If you haven’t heard about COVID-19 (or the Coronavirus as it’s more widely known) by now, you must be living under a rather large rock. It’s taken the world by storm, with 24/7 media coverage and Governments banning people from stepping outside their homes, unless absolutely necessary.
After such a tiring 2019, we were hoping for a resurgence of the Roaring 20’s, at least the good parts like the fashion and the dancing. Instead, what we got was a 21st Century Global Epidemic, resulting in thousands of deaths.
Records of Global Virus Epidemics date back to the 15th Century, at least from my source of Wikipedia. I know, such a credible source. Through each of the 20’s, the world has seen around 19 different Epidemics.
Whilst the numbers sound scary and the world is going through an incredibly difficult time, one thing to take note of is that none of those lasted forever. They all went away, people lived through them.
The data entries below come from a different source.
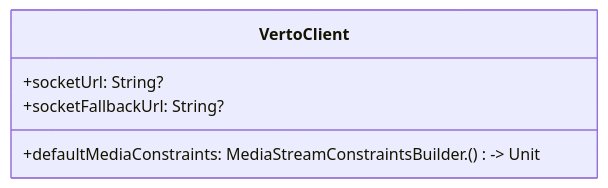
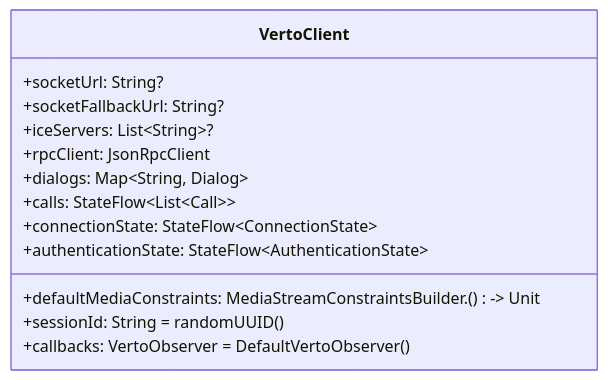
One commit to bjenning04/foam changed the second of 2 diagrams in verto-design.md. Above: the diagram before and after it, drawn with Mermaid.

Commit message:
May 4, 2026, 4:11 PM

````diff
--- a/verto-design.md
+++ b/verto-design.md
@@ -76,8 +76,17 @@
 ```mermaid
 classDiagram
     class VertoClient {
         +socketUrl: String?
         +socketFallbackUrl: String?
         +defaultMediaConstraints: MediaStreamConstraintsBuilder.() -> Unit
+        +iceServers: List~String~?
+        +sessionId: String = randomUUID()
+        +callbacks: VertoObserver = DefaultVertoObserver()
+        +rpcClient: JsonRpcClient
+        +dialogs: Map~String, Dialog~
+        +calls: StateFlow~List~Call~~
+        +connectionState: StateFlow~ConnectionState~
+        +authenticationState: StateFlow~AuthenticationState~
+        
     }
 ```
````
If they didn’t, we wouldn’t be here would we?
We also live in a world of advanced technology and medicine, with the top brains all banding together to find a possible solution to this new problem.
Of course we’re all worried about the world around us. We’re stressed because our routines changed. We all dearly miss our loved ones who are also in isolation or have passed on. The reality is though, these feelings are sort of a good thing.
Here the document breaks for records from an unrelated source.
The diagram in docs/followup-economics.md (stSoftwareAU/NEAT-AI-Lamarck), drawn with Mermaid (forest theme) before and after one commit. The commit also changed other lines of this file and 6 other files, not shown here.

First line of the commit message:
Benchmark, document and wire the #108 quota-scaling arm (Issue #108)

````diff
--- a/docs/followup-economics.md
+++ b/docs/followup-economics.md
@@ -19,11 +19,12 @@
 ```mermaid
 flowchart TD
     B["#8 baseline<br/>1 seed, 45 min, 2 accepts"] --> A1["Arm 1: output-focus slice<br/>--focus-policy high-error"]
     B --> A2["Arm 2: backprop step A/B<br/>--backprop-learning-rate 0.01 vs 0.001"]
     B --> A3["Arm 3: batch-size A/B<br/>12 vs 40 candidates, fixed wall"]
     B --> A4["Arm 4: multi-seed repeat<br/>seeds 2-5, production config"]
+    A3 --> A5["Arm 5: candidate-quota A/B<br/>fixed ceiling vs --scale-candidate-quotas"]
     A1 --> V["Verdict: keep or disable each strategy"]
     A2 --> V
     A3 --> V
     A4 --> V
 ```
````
In our world, we all take things for granted. Sometimes small, sometimes large, there’s always something that goes unappreciated. Here’s some examples of things I’ve seen people wishing they respected more;
- Emergency Services
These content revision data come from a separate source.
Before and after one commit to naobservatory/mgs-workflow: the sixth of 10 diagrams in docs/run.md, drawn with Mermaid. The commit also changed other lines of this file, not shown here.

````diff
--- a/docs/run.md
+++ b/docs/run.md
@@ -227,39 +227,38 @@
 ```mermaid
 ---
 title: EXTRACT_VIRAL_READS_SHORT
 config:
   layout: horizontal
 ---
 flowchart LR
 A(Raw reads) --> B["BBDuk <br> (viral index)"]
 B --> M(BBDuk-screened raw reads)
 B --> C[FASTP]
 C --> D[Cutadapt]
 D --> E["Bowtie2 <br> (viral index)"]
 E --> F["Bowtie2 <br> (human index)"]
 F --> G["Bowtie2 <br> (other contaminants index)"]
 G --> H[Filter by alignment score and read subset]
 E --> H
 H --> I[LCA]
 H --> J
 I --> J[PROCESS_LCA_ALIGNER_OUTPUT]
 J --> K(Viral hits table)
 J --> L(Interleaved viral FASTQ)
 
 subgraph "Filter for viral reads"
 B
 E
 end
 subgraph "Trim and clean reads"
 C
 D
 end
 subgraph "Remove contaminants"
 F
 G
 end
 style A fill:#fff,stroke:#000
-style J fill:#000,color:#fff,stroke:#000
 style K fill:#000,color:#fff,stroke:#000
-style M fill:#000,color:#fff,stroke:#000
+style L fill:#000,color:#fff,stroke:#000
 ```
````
- Healthcare professionals
- Retail workers
- Food workers
- Airport staff
- Mental Health
- Mental Health Workers
- Social Workers
There are so many more examples, but you get the idea. The key thing we miss, more than anything, is human connection.
The ability to look at somebody’s face, their eyes, their hair, all in person and not just on a screen. Hearing people’s voices and laughter with your own ears rather over the phone. The sound of nature, the feeling of sunlight on your skin.
After this we’ll all come out humbled and rightfully so. We’ve been given a gift, of life and freedom. We don’t know why we’re here, we don’t know what we’re meant to do, but we can’t just waste what we’ve been given.
So when all this is over, let’s all talk more, hug more, kiss more. See friends and family when you can, always show respect to those providing you a service, never waste a moment of your life.
Sure we’re still in depressing times and it’s okay to be sad about it. You’re allowed to cry and so what if you eat rubbish and don’t shower. That’s all okay, but don’t let it be all you feel.
Not to undermine the situation of course, it should be taken very, very seriously, however we can still be careful without having to worry. We can still look at the positives instead of waiting for the world to end.
Better days are coming, we should be excited. We get to live life the way we want to, free from this disaster with a whole new perspective.
Hope is a strong emotion, it can keep you together in even the darkest of times. At times it may feel like all hope is lost, but it’s not, it always finds a way. You may not see it now, but things always work out one way or another.
I urge you all to please, stay safe, wash your hands, stay inside and of course, remain hopeful. Show love and support to others where you can and encourage them to remain hopeful too. We will get through this, I promise.